> [Your goal] Working from the data below, write out exactly the lines from its first through the line that contains "diff --git a/tests/sim-qa.html", both ends included and pictures omitted.

> [Data]
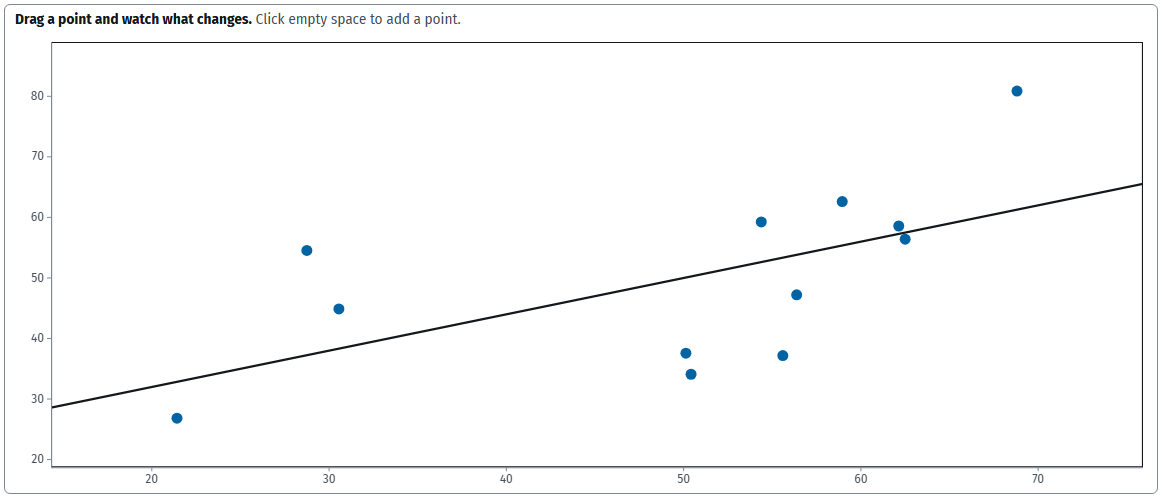
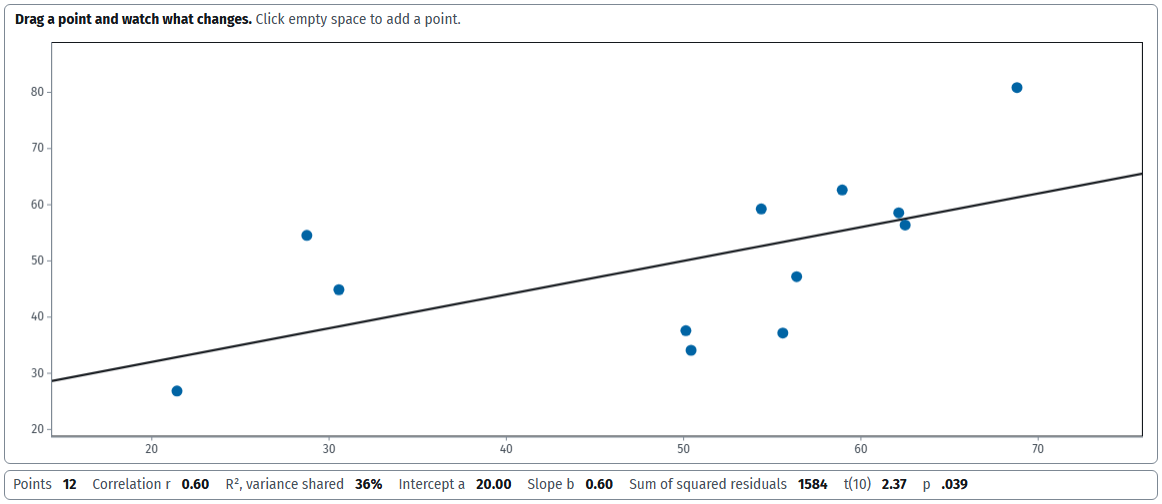
Simulator: add curve=0 and show=groups,rho, print the correlation readout
All three are opt-in or print-only. tests/check-sim.sh opens all 57 presets the decks use, and its output matches the run before these changes, pixels included. simulator/tests/index.html still passes 220, and simulator/tests/options.html adds 11.

Deck 6 slide 7 uses curve=0, so it no longer gives away the next prediction. The four correlation print screenshots now show r and the total.

diff --git a/tests/sim-qa.html b/tests/sim-qa.html
@@ -1,0 +1,78 @@
+<!doctype html>
+<html lang="en">
+<head>
+<meta charset="utf-8">
+<title>Simulator check</title>
+</head>
+<body>
+<!-- Opens every simulator preset the decks use, reads the readouts, presses the
+     buttons and reads them again. Serve the repo root over HTTP and open
+     tests/sim-qa.html, or run tests/check-sim.sh. The output is the baseline for
+     showing that a change to the tool leaves its defaults alone. -->
+<pre id="out">running</pre>
+<iframe id="sim" title="Simulator under test" style="width: 1180px; height: 545px; border: 0;"></iframe>
+<script>
+(async function () {
+  const out = document.getElementById("out"), frame = document.getElementById("sim");
+  const wait = ms => new Promise(r => setTimeout(r, ms));
+  const decks = ["04-z-scores", "05-probability", "06-sampling-distributions", "07-hypothesis-testing",
+    "08-t-test", "09-two-samples-gains", "10-anova", "11-correlation", "12-regression-line",
+    "13-regression-inference", "14-regression-groups", "00-template"];
+
+  const hash = s => { let h = 0; for (let i = 0; i < s.length; i++) h = (h * 31 + s.charCodeAt(i)) | 0; return h; };
+
+  function read(win, tab) {
+    const text = id => {
+      const el = win.document.getElementById(id);
+      return el ? el.textContent.replace(/\s+/g, " ").trim() : "";
+    };
+    const ids = { blueprint: ["readout", "cap-sample", "cap-dist"], power: ["p-readout", "cap-power"],
+                  intervals: ["ci-readout", "cap-ci"], correlation: ["r-readout", "cap-corr"] }[tab];
+    const state = {};
+    ids.forEach(id => { state[id] = text(id); });
+    return state;
+  }
+
+  function pixels(win) {
+    return Array.from(win.document.querySelectorAll("canvas"))
+      .filter(c => c.width && c.offsetParent !== null && c.id !== "c-fx")
+      .map(c => c.id + ":" + hash(c.toDataURL()));
+  }
+
+  const results = [];
+  for (const deck of decks) {
+    const res = await fetch("../slides/" + deck + ".html", { cache: "reload" });
+    if (!res.ok) continue;
+    const doc = new DOMParser().parseFromString(await res.text(), "text/html");
+    const src = doc.getElementById("source").value;
+    const slides = src.split(/\n---\n/);
+    let n = 0;
+    for (const slide of slides) {
+      if (/^\s*layout:\s*true/.test(slide)) continue;
+      n += 1;
+      const found = slide.match(/simulator\/index\.html\?([^"]+)"/);
+      if (!found) continue;
+      const query = found[1].replace(/&amp;/g, "&");
+      const tab = (query.match(/tab=(\w+)/) || [0, "blueprint"])[1];
+      frame.src = "../simulator/index.html?" + query;
+      await new Promise(r => { frame.onload = r; });
+      await wait(700);
+      const win = frame.contentWindow;
+      const row = { deck: deck, slide: n, title: (slide.match(/^# (.+)$/m) || [0, ""])[1], query: query,
+                    opened: read(win, tab), pixels: pixels(win), pressed: {} };
+      const buttons = { blueprint: ["draw-1", "draw-50", "clear"], intervals: ["ci-1", "ci-50", "ci-clear"],
+                        correlation: ["r-new"], power: [] }[tab];
+      for (const id of buttons) {
+        win.document.getElementById(id).click();
+        await wait(350);
+        row.pressed[id] = read(win, tab);
+      }
+      results.push(row);
+    }
+  }
+  out.textContent = JSON.stringify(results, null, 1);
+  document.title = "done";
+})().catch(e => { document.getElementById("out").textContent = "ERROR " + e; document.title = "done"; });
+</script>
+</body>
+</html>

diff --git a/simulator/tests/options.html b/simulator/tests/options.html
@@ -1,0 +1,75 @@
+<!doctype html>
+<html lang="en">
+<head>
+<meta charset="utf-8">
+<title>Simulator option tests</title>
+<style>
+  body { font: 16px system-ui, sans-serif; margin: 24px; }
+  iframe { width: 1180px; height: 545px; border: 0; }
+  .pass { color: #1a7a3a; } .fail { color: #b02a2a; }
+</style>
+</head>
+<body>
+<!-- Checks the URL options that need the page itself, which tests.js can't reach:
+     curve=0, show=groups,rho and the correlation readout in print screenshots.
+     Open it through a local server. -->
+<h1>Simulator option tests</h1>
+<p id="summary">running</p>
+<pre id="log"></pre>
+<iframe id="sim" title="Simulator under test"></iframe>
+<script>
+(async function () {
+  const frame = document.getElementById("sim"), lines = [];
+  let pass = 0, fail = 0;
+  const ok = (name, cond) => { if (cond) pass++; else { fail++; lines.push("FAIL " + name); } };
+
+  async function open(query) {
+    frame.src = "../index.html?" + query;
+    await new Promise(r => { frame.onload = r; });
+    await new Promise(r => setTimeout(r, 600));
+    return frame.contentWindow;
+  }
+  const shown = (win, id) => win.getComputedStyle(win.document.getElementById(id)).display !== "none";
+  const panel3 = win => win.document.getElementById("c-dist").toDataURL();
+
+  const preset = "ui=slide&step=2&n=1&view=raw&draws=1&seed=1365";
+
+  let win = await open(preset);
+  ok("the curve is on by default", win.SimBlueprint.state.curve === true);
+  const withCurve = panel3(win);
+  ok("slide mode hides the group boxes", !shown(win, "group-fields"));
+  ok("slide mode hides rho", !shown(win, "rho-field"));
+
+  win = await open(preset + "&curve=0");
+  ok("curve=0 turns it off", win.SimBlueprint.state.curve === false);
+  ok("curve=0 changes panel 3", panel3(win) !== withCurve);
+  const readout = win.document.getElementById("cap-sample").textContent;
+
+  win = await open(preset);
+  ok("curve=0 leaves the sample alone", win.document.getElementById("cap-sample").textContent === readout);
+  ok("the same preset gives the same picture", panel3(win) === withCurve);
+
+  win = await open("ui=slide&step=3p&n=10&show=rho");
+  ok("show=rho keeps rho in slide mode", shown(win, "rho-field"));
+
+  win = await open("ui=slide&step=4&n=10&show=groups");
+  ok("show=groups keeps the group boxes in slide mode", shown(win, "group-fields"));
+
+  win = await open("ui=slide&tab=correlation&n=12&r=0.6&seed=2027&print=1");
+  const shownOnly = Array.from(win.document.querySelectorAll("#view-correlation .controls > *"))
+    .filter(el => win.getComputedStyle(el).display !== "none").map(el => el.id);
+  ok("print shows only the correlation readout", shownOnly.length === 1 && shownOnly[0] === "r-readout");
+
+  win = await open("ui=slide&step=2&n=10&seed=1365&print=1");
+  ok("print still hides the blueprint controls", !shown(win, "readout") ||
+     win.getComputedStyle(win.document.querySelector("#view-blueprint .controls")).display === "none");
+
+  const summary = document.getElementById("summary");
+  summary.textContent = pass + " passed, " + fail + " failed";
+  summary.className = fail ? "fail" : "pass";
+  document.getElementById("log").textContent = lines.join("\n");
+  window.TEST_RESULT = { pass: pass, fail: fail, lines: lines };
+})();
+</script>
+</body>
+</html>

diff --git a/simulator/app.js b/simulator/app.js
@@ -310,6 +310,7 @@
       if (c.tails !== "two") q.set("tails", c.tails);
       if (c.view !== "stat") q.set("view", c.view);
       if (B.state.hide) q.set("hide", "1");
+      if (!B.state.curve) q.set("curve", "0");
       if (B.state.N) q.set("draws", B.state.N);
     }
     if (tab === "power") {
@@ -362,6 +363,11 @@
       document.body.classList.add("ui-slide");
       releaseFocus();
     }
+    // A slide can ask to keep controls that slide mode hides, with show=groups,rho
+    (params.get("show") || "").split(",").forEach(function (name) {
+      var field = { groups: "group-fields", rho: "rho-field" }[name];
+      if (field) $(field).classList.remove("slide-hide");
+    });
     if (root.parent !== root) document.body.classList.add("embedded");
     if (params.get("theme") === "light") root.SimDraw.useLight();
     if (params.get("print") === "1") document.body.classList.add("ui-print");
@@ -375,6 +381,7 @@
 
     var step = params.get("step") || "2", meta = E.STEPS[step] || E.STEPS["2"];
     B.state.hide = params.get("hide") === "1";
+    B.state.curve = params.get("curve") !== "0";
     B.configure({
       step: step, n: num("n", meta.n), d: tab === "blueprint" ? num("d", 0) : 0, pop: params.get("pop") || "normal",
       mu0: num("mu", 100), sigma: num("sd", 15) > 0 ? num("sd", 15) : 15, a0: num("a", 0),

diff --git a/simulator/blueprint.js b/simulator/blueprint.js
@@ -7,7 +7,7 @@
   var MAX_KEPT = 5000;
 
   var state = {
-    c: null, dist: null, crit: null, rng: null, seed: 2027, hide: false,
+    c: null, dist: null, crit: null, rng: null, seed: 2027, hide: false, curve: true,
     samples: [], stats: [], raws: [], sumStat: 0, N: 0, selected: -1,
     range: null, dots: [], sumM: 0, sumM2: 0, sumSSn: 0, sumVarHat: 0, sumSdHat: 0, nEst: 0,
     beyondZ: 0, anim: 0
@@ -709,7 +709,7 @@
     }
 
     // The curve and the cutoffs sit on top of the dots
-    if (fn) D.curve(ctx, fn, x, base, height * 0.9, peak, pad, f.w - pad, { color: C.text, width: 1.8, dash: [6, 4] });
+    if (fn && state.curve) D.curve(ctx, fn, x, base, height * 0.9, peak, pad, f.w - pad, { color: C.text, width: 1.8, dash: [6, 4] });
     ctx.strokeStyle = C.crit;
     ctx.lineWidth = 1.5;
     [cutLo, cutHi].forEach(function (v) {

diff --git a/simulator/sim.css b/simulator/sim.css
@@ -321,6 +321,10 @@ body.ui-slide .readout tr { display: flex; gap: 5px; }
 /* The screenshot for a printed slide has nothing to press */
 body.ui-print .controls { display: none; }
 
+/* But r and the total live in the correlation tab's readout, not on the plot */
+body.ui-print #view-correlation .controls { display: flex; }
+body.ui-print #view-correlation .controls > :not(.readout) { display: none; }
+
 @media (max-width: 760px) {
   body { height: auto; }
   .view { display: flex; flex-direction: column; }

> [Your response]
Simulator: add curve=0 and show=groups,rho, print the correlation readout
All three are opt-in or print-only. tests/check-sim.sh opens all 57 presets the decks use, and its output matches the run before these changes, pixels included. simulator/tests/index.html still passes 220, and simulator/tests/options.html adds 11.

Deck 6 slide 7 uses curve=0, so it no longer gives away the next prediction. The four correlation print screenshots now show r and the total.

diff --git a/tests/sim-qa.html b/tests/sim-qa.html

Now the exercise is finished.